• _TASK TO COMPLETE_:
The answer must consist of every line from the entries that holds the word "DESCRIPTION".

• _PROVIDED MATERIAL_:
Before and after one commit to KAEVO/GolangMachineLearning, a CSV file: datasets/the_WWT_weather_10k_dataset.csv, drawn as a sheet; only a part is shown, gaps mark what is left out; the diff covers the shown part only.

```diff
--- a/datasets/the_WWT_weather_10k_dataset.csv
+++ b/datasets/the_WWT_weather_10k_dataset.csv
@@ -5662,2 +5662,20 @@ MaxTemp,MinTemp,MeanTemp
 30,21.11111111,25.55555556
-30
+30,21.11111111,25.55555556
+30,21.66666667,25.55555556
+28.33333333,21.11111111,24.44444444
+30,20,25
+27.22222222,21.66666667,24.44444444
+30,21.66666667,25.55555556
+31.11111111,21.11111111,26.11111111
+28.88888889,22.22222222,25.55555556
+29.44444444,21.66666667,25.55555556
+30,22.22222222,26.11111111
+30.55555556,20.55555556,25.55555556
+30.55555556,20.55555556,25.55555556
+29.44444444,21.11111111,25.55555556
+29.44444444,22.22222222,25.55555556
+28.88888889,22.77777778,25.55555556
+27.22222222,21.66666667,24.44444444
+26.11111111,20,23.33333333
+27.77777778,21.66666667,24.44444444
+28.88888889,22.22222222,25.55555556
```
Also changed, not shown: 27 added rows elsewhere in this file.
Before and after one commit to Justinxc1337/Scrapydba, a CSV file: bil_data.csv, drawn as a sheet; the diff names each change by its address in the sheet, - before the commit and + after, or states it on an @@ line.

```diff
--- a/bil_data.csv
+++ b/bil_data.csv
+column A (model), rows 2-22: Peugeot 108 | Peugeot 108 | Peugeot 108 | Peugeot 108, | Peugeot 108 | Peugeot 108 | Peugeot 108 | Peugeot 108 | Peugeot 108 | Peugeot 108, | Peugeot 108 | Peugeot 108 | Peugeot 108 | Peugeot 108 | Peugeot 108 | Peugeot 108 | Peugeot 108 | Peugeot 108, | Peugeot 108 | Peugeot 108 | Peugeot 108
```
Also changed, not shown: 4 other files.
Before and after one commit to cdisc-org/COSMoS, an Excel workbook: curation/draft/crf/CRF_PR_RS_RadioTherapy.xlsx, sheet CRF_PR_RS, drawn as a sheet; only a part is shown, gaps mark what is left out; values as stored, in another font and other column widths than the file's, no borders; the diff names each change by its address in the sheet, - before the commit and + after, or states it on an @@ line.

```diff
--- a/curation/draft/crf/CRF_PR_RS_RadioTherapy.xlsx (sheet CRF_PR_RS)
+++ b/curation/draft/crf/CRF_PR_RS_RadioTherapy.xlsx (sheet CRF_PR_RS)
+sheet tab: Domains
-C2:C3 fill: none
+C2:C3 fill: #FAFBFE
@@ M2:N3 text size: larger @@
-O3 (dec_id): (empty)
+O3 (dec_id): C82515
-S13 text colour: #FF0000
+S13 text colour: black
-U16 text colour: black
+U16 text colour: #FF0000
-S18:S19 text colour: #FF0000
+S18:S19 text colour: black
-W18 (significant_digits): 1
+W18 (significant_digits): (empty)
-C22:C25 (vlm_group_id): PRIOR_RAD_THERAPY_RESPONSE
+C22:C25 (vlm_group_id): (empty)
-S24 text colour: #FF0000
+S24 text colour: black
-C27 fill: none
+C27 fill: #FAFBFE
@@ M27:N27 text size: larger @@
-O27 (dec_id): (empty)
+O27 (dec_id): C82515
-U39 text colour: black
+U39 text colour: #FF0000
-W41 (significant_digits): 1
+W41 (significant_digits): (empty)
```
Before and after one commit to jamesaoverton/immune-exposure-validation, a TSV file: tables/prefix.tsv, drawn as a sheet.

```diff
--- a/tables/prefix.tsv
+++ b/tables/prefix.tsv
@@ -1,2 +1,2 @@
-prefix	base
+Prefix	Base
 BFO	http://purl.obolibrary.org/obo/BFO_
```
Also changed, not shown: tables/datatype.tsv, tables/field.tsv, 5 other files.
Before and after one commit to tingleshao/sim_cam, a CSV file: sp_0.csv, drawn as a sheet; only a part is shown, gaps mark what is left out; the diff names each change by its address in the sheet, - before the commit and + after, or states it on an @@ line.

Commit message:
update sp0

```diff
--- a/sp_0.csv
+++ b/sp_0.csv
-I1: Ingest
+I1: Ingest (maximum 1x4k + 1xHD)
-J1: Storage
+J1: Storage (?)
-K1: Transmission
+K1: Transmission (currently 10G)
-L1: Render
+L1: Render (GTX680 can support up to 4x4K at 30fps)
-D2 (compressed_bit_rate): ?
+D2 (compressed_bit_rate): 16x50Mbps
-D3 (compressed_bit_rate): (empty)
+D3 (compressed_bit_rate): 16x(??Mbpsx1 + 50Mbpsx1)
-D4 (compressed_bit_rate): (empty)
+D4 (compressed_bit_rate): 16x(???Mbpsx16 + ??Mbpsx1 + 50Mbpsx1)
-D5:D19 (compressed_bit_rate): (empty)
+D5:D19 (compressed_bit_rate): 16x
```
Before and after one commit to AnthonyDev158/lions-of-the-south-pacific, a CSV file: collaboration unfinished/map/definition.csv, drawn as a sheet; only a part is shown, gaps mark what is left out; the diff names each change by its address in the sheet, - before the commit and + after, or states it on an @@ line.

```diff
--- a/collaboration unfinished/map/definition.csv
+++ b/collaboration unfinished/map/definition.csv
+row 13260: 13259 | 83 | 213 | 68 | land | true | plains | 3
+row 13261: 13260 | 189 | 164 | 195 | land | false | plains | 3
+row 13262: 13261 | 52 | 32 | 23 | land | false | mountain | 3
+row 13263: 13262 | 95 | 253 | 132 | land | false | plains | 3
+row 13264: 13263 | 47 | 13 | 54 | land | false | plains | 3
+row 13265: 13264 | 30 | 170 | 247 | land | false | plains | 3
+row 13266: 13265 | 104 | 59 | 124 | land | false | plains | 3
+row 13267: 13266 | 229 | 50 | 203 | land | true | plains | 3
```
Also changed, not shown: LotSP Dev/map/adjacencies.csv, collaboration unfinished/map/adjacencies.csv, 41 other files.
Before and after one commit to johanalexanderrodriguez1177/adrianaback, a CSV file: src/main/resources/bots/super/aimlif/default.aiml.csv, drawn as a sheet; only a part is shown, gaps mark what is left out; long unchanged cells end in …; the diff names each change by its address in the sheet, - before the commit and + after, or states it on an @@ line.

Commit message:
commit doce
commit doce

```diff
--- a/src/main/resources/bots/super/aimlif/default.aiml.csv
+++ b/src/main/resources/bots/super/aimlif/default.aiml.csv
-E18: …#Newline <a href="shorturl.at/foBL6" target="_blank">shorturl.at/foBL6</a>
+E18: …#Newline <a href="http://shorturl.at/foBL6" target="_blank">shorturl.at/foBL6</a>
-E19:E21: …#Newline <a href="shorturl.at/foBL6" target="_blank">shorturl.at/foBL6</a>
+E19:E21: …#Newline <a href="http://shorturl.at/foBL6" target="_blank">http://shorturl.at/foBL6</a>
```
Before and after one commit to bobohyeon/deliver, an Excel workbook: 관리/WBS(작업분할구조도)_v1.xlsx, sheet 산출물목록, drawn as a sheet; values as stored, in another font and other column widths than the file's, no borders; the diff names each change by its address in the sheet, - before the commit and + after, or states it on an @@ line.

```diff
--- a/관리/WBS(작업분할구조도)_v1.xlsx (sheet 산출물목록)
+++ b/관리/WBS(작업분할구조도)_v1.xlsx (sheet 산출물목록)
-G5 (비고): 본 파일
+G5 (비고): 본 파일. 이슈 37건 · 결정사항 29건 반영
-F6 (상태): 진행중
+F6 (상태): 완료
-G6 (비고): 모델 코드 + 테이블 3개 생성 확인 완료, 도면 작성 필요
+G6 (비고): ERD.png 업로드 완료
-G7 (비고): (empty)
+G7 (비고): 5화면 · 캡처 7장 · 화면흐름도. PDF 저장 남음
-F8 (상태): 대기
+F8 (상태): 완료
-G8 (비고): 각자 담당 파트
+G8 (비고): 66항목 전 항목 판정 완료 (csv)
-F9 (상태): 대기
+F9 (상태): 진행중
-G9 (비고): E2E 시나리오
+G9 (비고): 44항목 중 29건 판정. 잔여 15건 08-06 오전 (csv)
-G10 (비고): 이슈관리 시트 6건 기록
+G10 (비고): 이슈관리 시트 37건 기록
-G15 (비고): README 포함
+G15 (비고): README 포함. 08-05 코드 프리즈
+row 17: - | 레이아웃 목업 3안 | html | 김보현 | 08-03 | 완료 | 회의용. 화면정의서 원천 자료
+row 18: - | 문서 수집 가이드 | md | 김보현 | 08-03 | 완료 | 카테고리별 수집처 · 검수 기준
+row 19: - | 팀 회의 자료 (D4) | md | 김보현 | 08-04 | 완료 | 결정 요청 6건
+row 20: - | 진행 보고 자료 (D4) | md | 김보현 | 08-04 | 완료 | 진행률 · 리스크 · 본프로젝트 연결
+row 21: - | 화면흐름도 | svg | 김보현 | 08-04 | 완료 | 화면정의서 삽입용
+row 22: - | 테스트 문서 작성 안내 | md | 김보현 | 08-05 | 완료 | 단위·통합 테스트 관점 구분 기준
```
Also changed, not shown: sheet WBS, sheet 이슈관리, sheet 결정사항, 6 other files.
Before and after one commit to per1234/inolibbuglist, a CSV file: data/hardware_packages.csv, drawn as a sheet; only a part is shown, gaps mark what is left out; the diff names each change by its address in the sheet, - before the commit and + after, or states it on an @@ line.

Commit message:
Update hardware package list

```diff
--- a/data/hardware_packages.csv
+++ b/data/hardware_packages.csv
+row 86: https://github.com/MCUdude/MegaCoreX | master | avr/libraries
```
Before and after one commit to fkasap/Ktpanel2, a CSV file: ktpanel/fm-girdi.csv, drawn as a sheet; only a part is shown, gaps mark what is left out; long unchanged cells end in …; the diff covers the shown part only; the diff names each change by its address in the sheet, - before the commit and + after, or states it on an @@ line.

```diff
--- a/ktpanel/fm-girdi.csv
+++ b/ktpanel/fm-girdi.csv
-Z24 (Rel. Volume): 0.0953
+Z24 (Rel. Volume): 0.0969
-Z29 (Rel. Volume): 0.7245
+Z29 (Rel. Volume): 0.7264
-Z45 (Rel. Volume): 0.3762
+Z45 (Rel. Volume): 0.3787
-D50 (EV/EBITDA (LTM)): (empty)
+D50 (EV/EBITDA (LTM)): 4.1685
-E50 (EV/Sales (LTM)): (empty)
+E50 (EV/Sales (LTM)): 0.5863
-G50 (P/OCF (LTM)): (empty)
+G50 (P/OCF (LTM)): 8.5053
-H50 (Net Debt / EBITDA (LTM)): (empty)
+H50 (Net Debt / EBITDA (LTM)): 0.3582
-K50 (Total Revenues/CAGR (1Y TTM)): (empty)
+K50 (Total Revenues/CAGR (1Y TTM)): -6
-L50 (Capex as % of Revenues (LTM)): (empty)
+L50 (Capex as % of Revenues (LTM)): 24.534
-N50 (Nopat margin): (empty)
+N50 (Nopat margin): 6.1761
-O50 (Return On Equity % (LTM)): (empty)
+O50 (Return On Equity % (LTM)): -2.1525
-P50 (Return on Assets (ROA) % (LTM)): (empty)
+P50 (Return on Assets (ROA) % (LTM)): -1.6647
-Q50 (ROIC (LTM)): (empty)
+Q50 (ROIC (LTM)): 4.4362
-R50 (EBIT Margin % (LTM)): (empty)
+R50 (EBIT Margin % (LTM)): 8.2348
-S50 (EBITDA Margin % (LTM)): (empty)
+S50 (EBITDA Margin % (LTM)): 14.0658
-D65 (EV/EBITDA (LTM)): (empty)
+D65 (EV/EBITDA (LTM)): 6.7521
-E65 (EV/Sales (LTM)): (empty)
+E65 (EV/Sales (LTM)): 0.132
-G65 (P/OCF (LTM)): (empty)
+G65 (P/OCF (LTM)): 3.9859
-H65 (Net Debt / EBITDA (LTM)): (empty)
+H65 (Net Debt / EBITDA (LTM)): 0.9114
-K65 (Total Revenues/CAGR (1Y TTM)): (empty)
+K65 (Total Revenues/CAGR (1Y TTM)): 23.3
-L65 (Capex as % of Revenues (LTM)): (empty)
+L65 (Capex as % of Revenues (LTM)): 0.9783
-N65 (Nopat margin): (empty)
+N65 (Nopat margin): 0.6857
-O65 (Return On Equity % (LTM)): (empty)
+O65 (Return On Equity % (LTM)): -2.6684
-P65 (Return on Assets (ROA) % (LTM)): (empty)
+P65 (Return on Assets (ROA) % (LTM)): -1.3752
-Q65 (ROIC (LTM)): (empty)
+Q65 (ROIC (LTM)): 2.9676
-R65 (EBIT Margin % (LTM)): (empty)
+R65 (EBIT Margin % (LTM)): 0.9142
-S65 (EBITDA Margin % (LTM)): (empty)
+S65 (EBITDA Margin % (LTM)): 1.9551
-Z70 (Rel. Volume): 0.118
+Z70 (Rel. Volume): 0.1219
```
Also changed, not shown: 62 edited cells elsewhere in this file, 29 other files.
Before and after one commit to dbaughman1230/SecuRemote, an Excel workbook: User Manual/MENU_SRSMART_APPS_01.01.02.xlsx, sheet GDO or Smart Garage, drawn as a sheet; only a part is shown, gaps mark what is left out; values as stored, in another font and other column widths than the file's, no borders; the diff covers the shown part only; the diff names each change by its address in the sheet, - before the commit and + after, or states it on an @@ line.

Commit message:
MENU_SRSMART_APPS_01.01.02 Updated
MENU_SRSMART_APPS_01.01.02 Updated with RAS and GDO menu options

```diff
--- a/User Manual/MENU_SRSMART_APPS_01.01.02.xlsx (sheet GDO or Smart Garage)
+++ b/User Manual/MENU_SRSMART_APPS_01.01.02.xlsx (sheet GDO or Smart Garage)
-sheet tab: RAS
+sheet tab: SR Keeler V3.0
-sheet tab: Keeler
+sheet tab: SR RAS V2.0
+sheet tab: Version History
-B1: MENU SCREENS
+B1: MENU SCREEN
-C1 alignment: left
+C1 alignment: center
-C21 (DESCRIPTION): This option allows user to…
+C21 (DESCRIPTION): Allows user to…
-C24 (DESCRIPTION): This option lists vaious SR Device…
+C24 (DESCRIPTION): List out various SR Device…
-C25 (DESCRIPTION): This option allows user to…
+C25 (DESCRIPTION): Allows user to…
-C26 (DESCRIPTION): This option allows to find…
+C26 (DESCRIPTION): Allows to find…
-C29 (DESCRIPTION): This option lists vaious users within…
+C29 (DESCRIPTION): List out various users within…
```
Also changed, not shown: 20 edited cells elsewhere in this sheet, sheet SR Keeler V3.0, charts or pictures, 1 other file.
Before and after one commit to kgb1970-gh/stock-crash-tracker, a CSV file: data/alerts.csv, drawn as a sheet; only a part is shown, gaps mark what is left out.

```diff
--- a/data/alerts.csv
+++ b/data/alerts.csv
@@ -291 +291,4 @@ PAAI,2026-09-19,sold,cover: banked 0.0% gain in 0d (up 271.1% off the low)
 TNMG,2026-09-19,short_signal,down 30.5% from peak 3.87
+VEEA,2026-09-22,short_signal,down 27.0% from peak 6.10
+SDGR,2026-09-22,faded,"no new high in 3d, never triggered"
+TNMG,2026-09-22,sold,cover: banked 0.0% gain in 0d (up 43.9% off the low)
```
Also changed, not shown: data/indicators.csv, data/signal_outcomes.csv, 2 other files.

• _REPLY TO THE EXERCISE_:
-C21 (DESCRIPTION): This option allows user to…
+C21 (DESCRIPTION): Allows user to…
-C24 (DESCRIPTION): This option lists vaious SR Device…
+C24 (DESCRIPTION): List out various SR Device…
-C25 (DESCRIPTION): This option allows user to…
+C25 (DESCRIPTION): Allows user to…
-C26 (DESCRIPTION): This option allows to find…
+C26 (DESCRIPTION): Allows to find…
-C29 (DESCRIPTION): This option lists vaious users within…
+C29 (DESCRIPTION): List out various users within…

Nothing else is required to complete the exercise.